To these people, that is prophecy. When someone suddenly finds themselves in possession of power, they suddenly find they also have a proportional sense of responsibility. That the achievement of this goal somehow sates their passions, and they suddenly have judgment and reason and rationality and a sense of obligation to not abuse their newfound potency. In a horribly misguided reversal of Lord Acton’s most famous observation, power does not corrupt, in ennobles. And absolute power is positively beatific.
Stan The Man didn’t intend those words that way. They were a warning, to those who seek power and possess a conscience. Seek power if you wish, but always be aware of the burden it brings. Keep a firm grasp on your principles, your beliefs, your scruples, your ethos before you achieve your true potential, because they will be assailed as never before.
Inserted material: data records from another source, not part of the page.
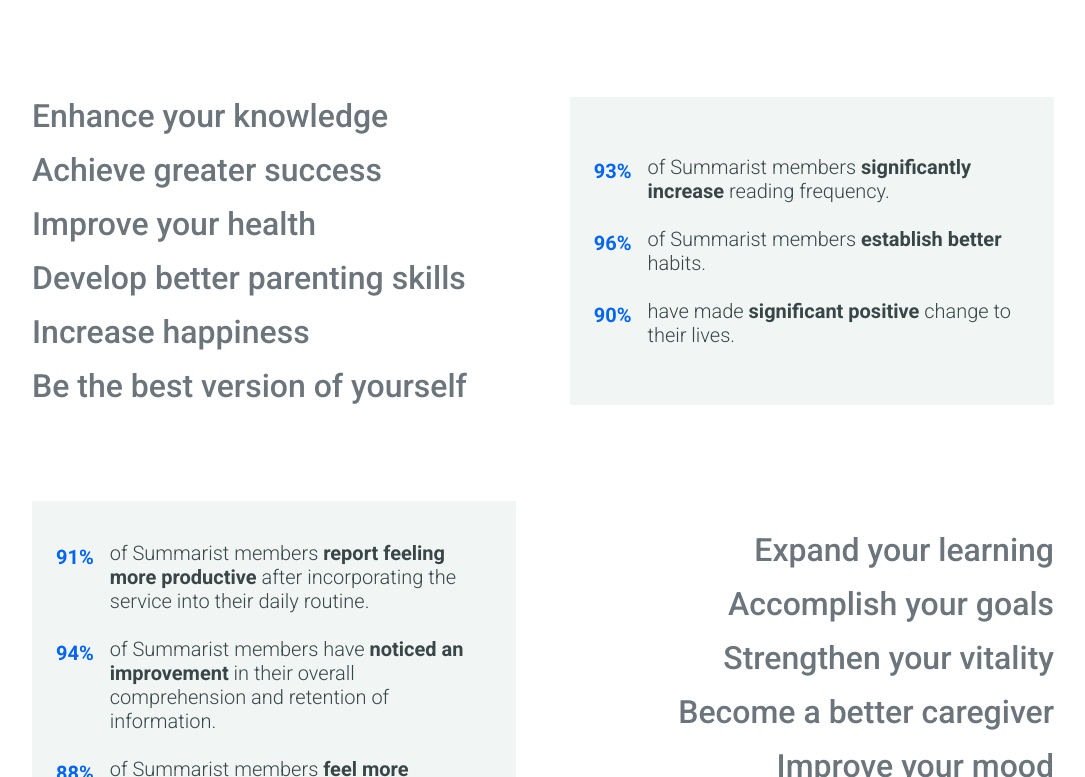
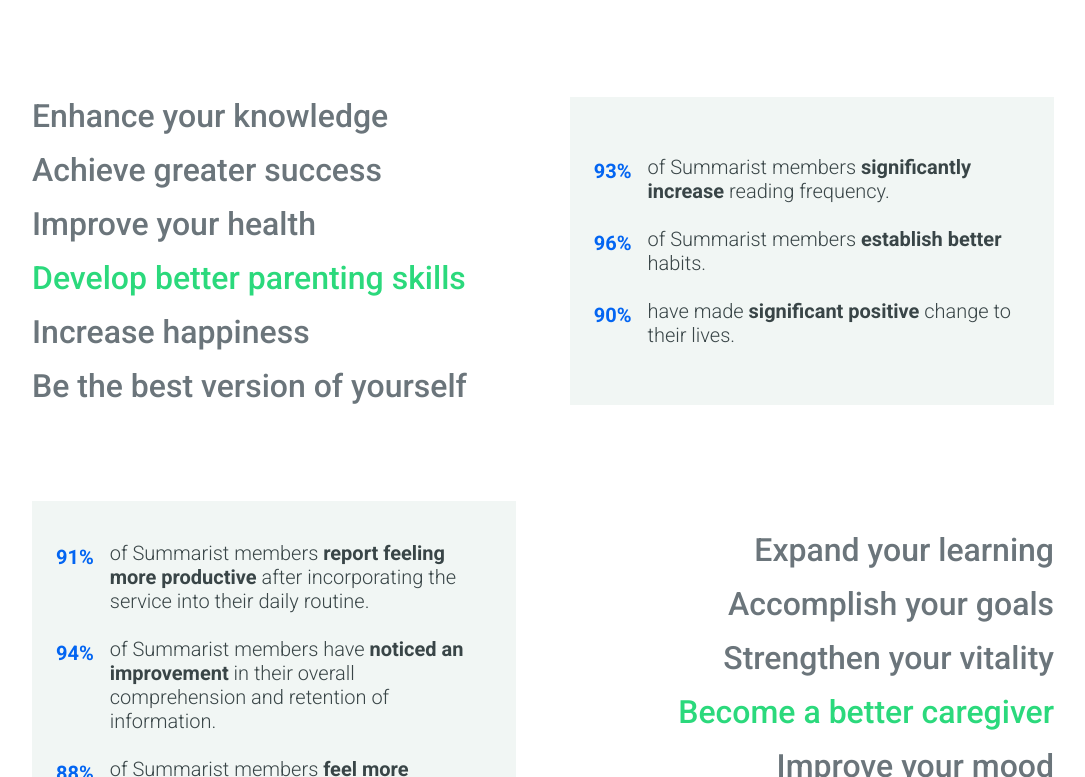
Before and after one commit to danielnguy3n/bookify, a Next.js app: page / in a window 1280 px wide. Shown: the part 803-1580 px from the top of the page, without its empty margins (97-1182 px from the left). Built offline with nearby package versions, Linux system fonts and the light colour scheme.

Commit message:
active subheadings home page

```diff
--- a/components/Home/StatHeadings.tsx
+++ b/components/Home/StatHeadings.tsx
@@ -1,23 +1,83 @@
+"use client";
+
+import { useEffect, useState } from "react";
 
 interface Props {
-    alignLeft: boolean
-    heading1: string
-    heading2: string
-    heading3: string
-    heading4: string
-    heading5: string
-    heading6: string
+  alignLeft: boolean;
+  heading1: string;
+  heading2: string;
+  heading3: string;
+  heading4: string;
+  heading5: string;
+  heading6: string;
 }
 
-function StatHeadings({alignLeft, heading1, heading2, heading3, heading4, heading5, heading6}: Props) {
+function StatHeadings({
+  alignLeft,
+  heading1,
+  heading2,
+  heading3,
+  heading4,
+  heading5,
+  heading6,
+}: Props) {
+  const [activeHeading, setActiveHeading] = useState<number>(0);
+
+  function updateHeading() {
+    setActiveHeading(activeHeading => (activeHeading + 1) % 6);
+  }
+
+  useEffect(() => {
+    const interval = setInterval(() => updateHeading(), 2000);
+    console.log(activeHeading);
+    return () => clearInterval(interval);
+  }, []);
   return (
-    <div className={`statistics__content--header ${alignLeft ? '' :`statistics__content--header-second`}`}>
-      <div className="statistics__heading">{heading1}</div>
-      <div className="statistics__heading">{heading2}</div>
-      <div className="statistics__heading">{heading3}</div>
-      <div className="statistics__heading">{heading4}</div>
-      <div className="statistics__heading">{heading5}</div>
-      <div className="statistics__heading">
+    <div
+      className={`statistics__content--header ${
+        alignLeft ? "" : `statistics__content--header-second`
+      }`}
+    >
+      <div
+        className={`statistics__heading ${
+          activeHeading === 0 && `statistics__heading--active`
+        }`}
+      >
+        {heading1}
+      </div>
+      <div
+        className={`statistics__heading ${
+          activeHeading === 1 && `statistics__heading--active`
+        }`}
+      >
+        {heading2}
+      </div>
+      <div
+        className={`statistics__heading ${
+          activeHeading === 2 && `statistics__heading--active`
+        }`}
+      >
+        {heading3}
+      </div>
+      <div
+        className={`statistics__heading ${
+          activeHeading === 3 && `statistics__heading--active`
+        }`}
+      >
+        {heading4}
+      </div>
+      <div
+        className={`statistics__heading ${
+          activeHeading === 4 && `statistics__heading--active`
+        }`}
+      >
+        {heading5}
+      </div>
+      <div
+        className={`statistics__heading ${
+          activeHeading === 5 && `statistics__heading--active`
+        }`}
+      >
         {heading6}
       </div>
     </div>
```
Another great comic-book writer disagreed with Acton’s observation. Jim Shooter once had a character say that it was bunk; power is neutral. It simply amplifies what you already are. If you are petty, you become mightily petty. If you are wrathful, you will inflict that wrath on a much greater scale. And if you are strongly rooted in your sense of ethics and responsibility, you just might be able to resist the temptations and use that power wisely.
Hamas and the Iranian government have never shown any signs of moderation, of reason, of compromise, of being willing to be a part of the civilized world. They have their own selfish, violent goals, and have killed countless people so far in their quest. Now, as both stand on the verge of achieving their greatest acquisition of temporal power (Hamas, in cloaking itself in the garb of semi-statehood; Iran, in possessing nuclear weaponry), it is insanity to think that this victory will deter them from their long-sought and clearly-stated goals.
More than insanity, it is stupidity.
And in a world where stupidity is often a capital offense, it’s a folly we dare not risk.
They have spent decades making their threats, and are now on the cusp of being able to carry them out.
Will we honor those threats, or will we convince ourselves that they don’t really mean what they’ve been saying for so long?